We’ll be making dumplings at home to mark the event. It’s funny how I’m now a lot more conscious in following tradition (trying at least) since Nina was born. Maybe I feel the responsibility of passing the tradition down to the next generation thus doing my part of conserving some culture.
I also draw a traditional 对联 or 年画 on our blackboard wall – my result on the left. In many parts of China, people will put up on the door or on the wall two vertical rolls of Chinese calligraphy with new year wishes, as well as some festive paintings. They are almost always in red.
It also means that according to Chinese custom, Nina will be 3 years old in just two days …

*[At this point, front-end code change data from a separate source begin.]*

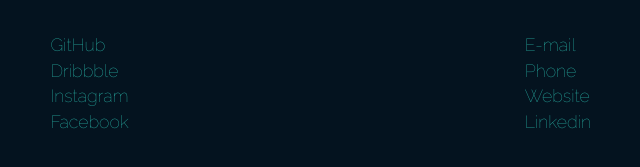
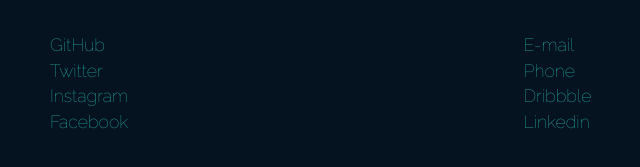
Before and after one commit to nathanielmathew/MyPortfolio, a Gatsby site: page / in a window 1280 px wide. Shown: the part 1758-1925 px from the top of the page, 491-1131 px from the left. Built offline with nearby package versions, Linux system fonts and the light colour scheme; Gatsby itself is replaced by a stand-in of ours; a web font is replaced by a local one.

Commit message:
corrected footer link

```diff
--- a/src/components/footer.js
+++ b/src/components/footer.js
@@ -14,7 +14,7 @@ const Header = ({ siteTitle }) => (
 
     <div className="footer-links">
     <a href="https://github.com/nathanielmathew">GitHub</a>
-    <a href="https://dribbble.com/nathanielmathew">Dribbble</a>
+    <a href="https://twitter.com/nathanxmathew">Twitter</a>
     <a href="https://instagram.com/nathanxmathew">Instagram</a>
     <a href="https://www.facebook.com/nathanielryanmathew">Facebook</a>
     </div>
@@ -22,7 +22,7 @@ const Header = ({ siteTitle }) => (
     <div className="footer-links">
     <a href="mailto:nathanielmat2@gmail.com">E-mail</a>
     <a href="tel:+91 8088734430">Phone</a>
-    <a href="https://github.com/nathanielmathew">Website</a>
+    <a href="https://dribbble.com/nathanielmathew">Dribbble</a>
     <a href="https://www.linkedin.com/in/nathanielmathew">Linkedin</a>
     </div>
 
```
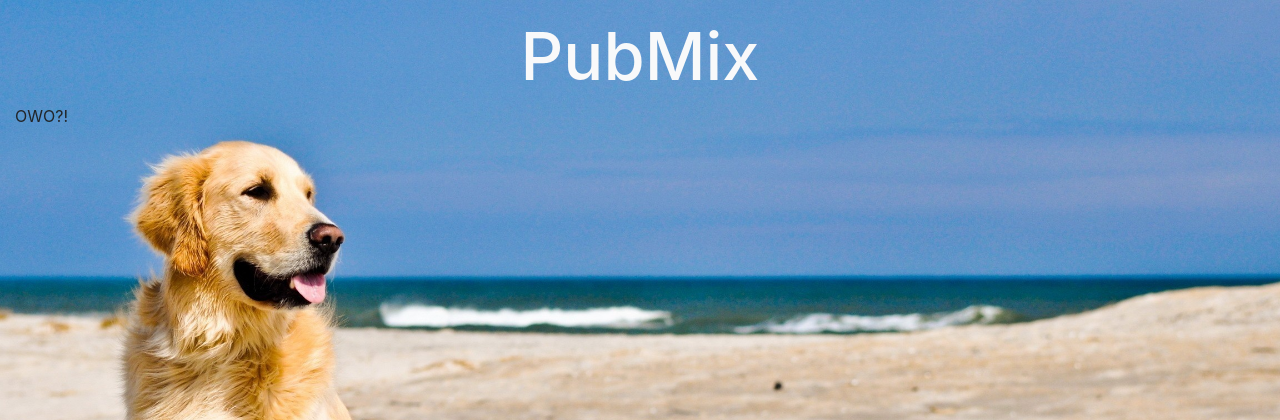
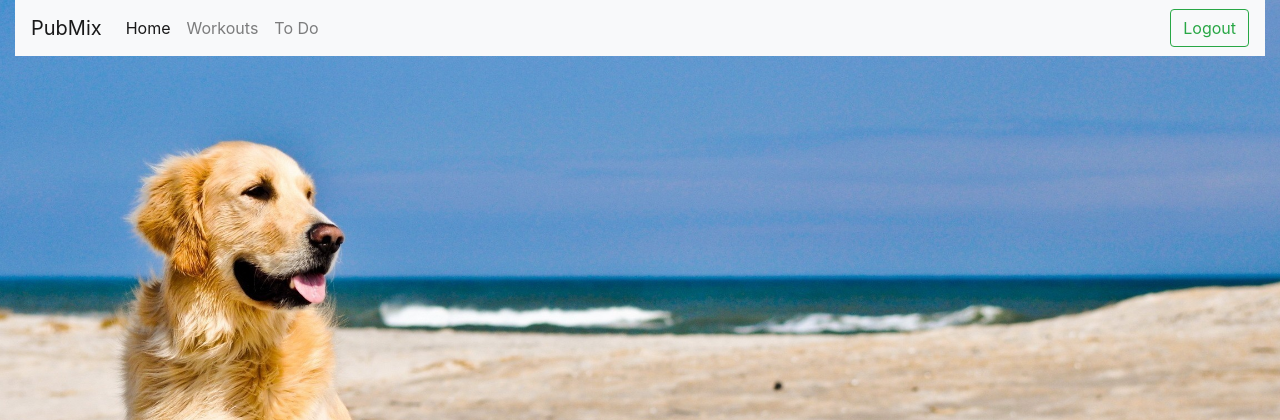
Before and after one commit to johnnywong30/PubMix, a Flask app: page /home in a window 1280 px wide. Shown: the top 420 px of the page. Run offline with Flask 2, Linux system fonts and the light colour scheme; a user stored in the database is signed in; some libraries are stand-ins or nearby versions.

Commit message:
home.html

```diff
--- a/app.py
+++ b/app.py
@@ -62,6 +62,17 @@ def authenticate():
             url = "login"
     return redirect(url_for(url))
 
+@app.route("/logout")
+def logout():
+    '''Logs user out'''
+    if 'username' not in session:
+        return redirect(url_for("login"))
+    session.pop('username', None)
+    flash("Successfully logged out!")
+    return redirect(url_for("login"))
+
+
+
 @app.route("/home")
 def home():
     '''Home Page'''
--- a/templates/home.html
+++ b/templates/home.html
@@ -9,15 +9,33 @@
  </head>
  <body>
   <div id="home" class="container-fluid">
-    <h1 id="logo" class="text-light text-center pt-3">PubMix</h1>
+    <nav class="navbar navbar-expand-lg navbar-light bg-light">
+      <a class="navbar-brand" href="/home">PubMix</a>
+      <button class="navbar-toggler" type="button" data-toggle="collapse" data-target="#navbarSupportedContent" aria-controls="navbarSupportedContent" aria-expanded="false" aria-label="Toggle navigation">
+        <span class="navbar-toggler-icon"></span>
+      </button>
 
-    <p>OWO?!</p>
+      <div class="collapse navbar-collapse" id="navbarSupportedContent">
+        <ul class="navbar-nav mr-auto">
+          <li class="nav-item active">
+            <a class="nav-link" href="/home">Home</a>
+          </li>
+          <li class="nav-item">
+            <a class="nav-link" href="/workouts">Workouts</a>
+          </li>
+          <li class="nav-item">
+            <a class="nav-link" href="/todo">To Do</a>
+          </li>
+        </ul>
+        <a class="btn btn-outline-success my-2 my-sm-0" href="/logout">Logout</a>
+      </div>
+    </nav>
+
+
 
   </div>
-
-
   <script src="https://code.jquery.com/jquery-3.3.1.slim.min.js" integrity="sha384-q8i/X+965DzO0rT7abK41JStQIAqVgRVzpbzo5smXKp4YfRvH+8abtTE1Pi6jizo" crossorigin="anonymous"></script>
   <script src="https://cdnjs.cloudflare.com/ajax/libs/popper.js/1.14.7/umd/popper.min.js" integrity="sha384-UO2eT0CpHqdSJQ6hJty5KVphtPhzWj9WO1clHTMGa3JDZwrnQq4sF86dIHNDz0W1" crossorigin="anonymous"></script>
   <script src="https://stackpath.bootstrapcdn.com/bootstrap/4.3.1/js/bootstrap.min.js" integrity="sha384-JjSmVgyd0p3pXB1rRibZUAYoIIy6OrQ6VrjIEaFf/nJGzIxFDsf4x0xIM+B07jRM" crossorigin="anonymous"></script>
- </body>
+  </body>
 </html>
```
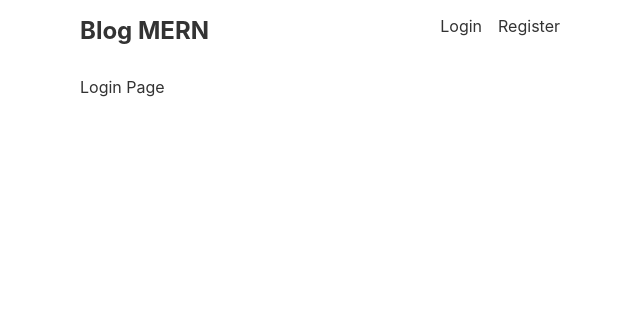
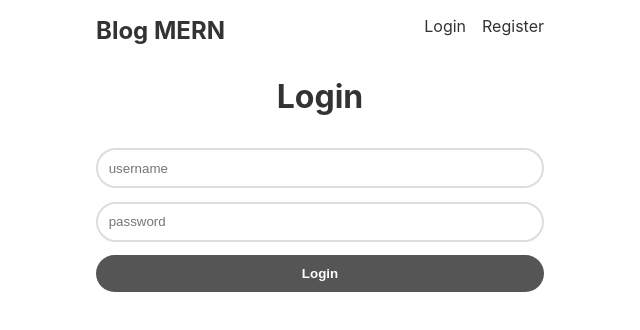
Before and after one commit to fernandohtr/blog-mern, a React (Create React App) app in the folder client/: page /login in a window 1280 px wide. Shown: the top 330 px of the page, without its empty margins (320-960 px from the left). Built offline with nearby package versions, Linux system fonts and the light colour scheme.

Commit message:
Refact Login and Register pages

```diff
--- a/client/src/App.css
+++ b/client/src/App.css
@@ -1,3 +1,9 @@
+* {
+  margin: 0;
+  padding: 0;
+  box-sizing: border-box;
+}
+
 body {
   color: #333;
 }
@@ -47,7 +53,6 @@ article div.text {
 }
 
 article div.text h2 {
-  margin: 0;
   font-size: 1.5rem;
 }
 
@@ -65,6 +70,31 @@ a.author {
 }
 
 p.summary {
-  margin: 0;
   line-height: 1.4rem;
 }
+
+input {
+  display: block;
+  margin-bottom: 1em;
+  width: 100%;
+  padding: 0.8em;
+  border: 0.2em solid #ddd;
+  border-radius: 50px;
+  background-color: #fff;
+}
+
+button {
+  width: 100%;
+  margin: 0 auto;
+  background-color: #555;
+  border: none;
+  color: #fff;
+  border-radius: 50px;
+  padding: 0.8em;
+  font-weight: bold;
+}
+
+form h1 {
+  text-align: center;
+  margin-bottom: 1em;
+}
--- a/client/src/App.jsx
+++ b/client/src/App.jsx
@@ -1,6 +1,7 @@
 import './App.css';
 import IndexPage from './pages/IndexPage';
 import LoginPage from './pages/LoginPage';
+import RegisterPage from './pages/RegisterPage';
 import { Route, Routes } from 'react-router-dom';
 import Layout from './Layout';
 
@@ -10,6 +11,7 @@ function App() {
       <Route path='/' element={<Layout />}>
         <Route index element={<IndexPage />} />
         <Route path={'/login'} element={<LoginPage />} />
+        <Route path={'/register'} element={<RegisterPage />} />
       </Route>
     </Routes>
   );
--- a/client/src/pages/LoginPage.jsx
+++ b/client/src/pages/LoginPage.jsx
@@ -1,8 +1,11 @@
 function LoginPage() {
   return (
-    <>
-      Login Page
-    </>
+    <form className='login' action='' method='post'>
+      <h1>Login</h1>
+      <input type='text' name='' id='' placeholder='username' />
+      <input type='password' name='' id='' placeholder='password' />
+      <button type="submit">Login</button>
+    </form>
   )
 }
 
--- /dev/null
+++ b/client/src/pages/RegisterPage.jsx
@@ -0,0 +1,12 @@
+function RegisterPage() {
+  return (
+    <form className='register' action='' method='post'>
+      <h1>Register</h1>
+      <input type='text' name='' id='' placeholder='username' />
+      <input type='password' name='' id='' placeholder='password' />
+      <button type="submit">Register</button>
+    </form>
+  )
+}
+
+export default RegisterPage
```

Well, Chinese babies are already one at the time of birth, and then will become one year older with every Chinese New Year passing. Nina was born four days before the last CNY, so she turned 2 years old just at the 5th day of her life. Chinese call this 虚岁 – another untranslatable concept, ‘norminal age’ perhpas? – to differentiate from 实岁 ‘Actual Age’.